A hardware hacker has discovered a secret debugging feature hidden in all AMD chips made in the past decade. "The password-protected debugger came as a shock to reverse-engineers who've hungered for an on-chip mechanism for performing conditional and direct-hardware breakpoint operations. Although AMD has built the firmware-controlled feature into all chips since the Athlon XP, […]

A hardware hacker has discovered a secret debugging feature hidden in all AMD chips made in the past decade. "The password-protected debugger came as a shock to reverse-engineers who've hungered for an on-chip mechanism for performing conditional and direct-hardware breakpoint operations. Although AMD has built the firmware-controlled feature into all chips since the Athlon XP, the company kept it a closely guarded secret that was only disclosed by a hacker who goes by the name Czernobyl."

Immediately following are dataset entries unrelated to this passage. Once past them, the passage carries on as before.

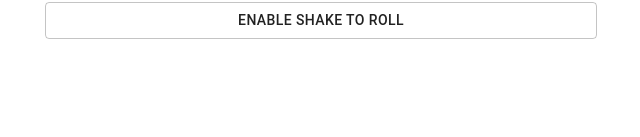
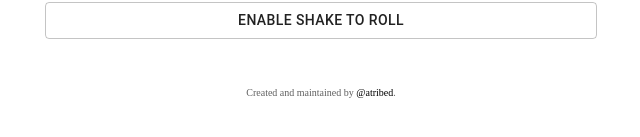
Before and after one commit to atribed/roll, a React app in the folder frontend/: page / in a window 1280 px wide. Shown: the part 543-680 px from the top of the page, without its empty margins (319-959 px from the left). Built offline with nearby package versions, Linux system fonts and the light colour scheme.

Commit message:
Styling: Add footer, favicon, and minor tweaks

```diff
--- /dev/null
+++ b/frontend/js/components/Footer.js
@@ -0,0 +1,19 @@
+import React from "react";
+import { Box, Link } from "@material-ui/core";
+
+const Footer = () => (
+  <Box textAlign="center" fontSize={"10px"} color="#606060" mt={6}>
+    Created and maintained by{" "}
+    <Link
+      target="_blank"
+      rel="noopener"
+      rel="noreferrer"
+      href="https://github.com/atribed/"
+    >
+      @atribed
+    </Link>
+    .
+  </Box>
+);
+
+export default Footer;
--- a/frontend/js/components/Roller.js
+++ b/frontend/js/components/Roller.js
@@ -8,6 +8,7 @@ import { enableShake, roll } from "../utils";
 import DiceSelect from "./DiceSelect";
 import Results from "./Results";
 import Staging from "./Staging";
+import Footer from "./Footer";
 
 const Roller = () => {
   const [selectedDice, setSelectedDice] = useState([]);
@@ -63,6 +64,7 @@ const Roller = () => {
           Enable Shake to Roll
         </Button>
       </Box>
+      <Footer />
     </Container>
   );
 };
```
Also changed, not shown: frontend/dist/favicon.png (added), frontend/dist/index.html, frontend/js/components/Results.js (line endings or trailing spaces).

"AMD processors (Athlon XP and better) have included firmware-based debugging features that expand greatly over standard, architecturally defined capabilities of x86," the hacker wrote. "For some reason, though, AMD has been tightly secretive about these features; hint of their existence was gained by glancing at CBID's page."

To put a chip into developer mode, a user must first enter what amounts to a password -- 9C5A203A -- into the CPU's EDI register. Czernobyl was able to deduce the secret setting by brute forcing the key.

[Source]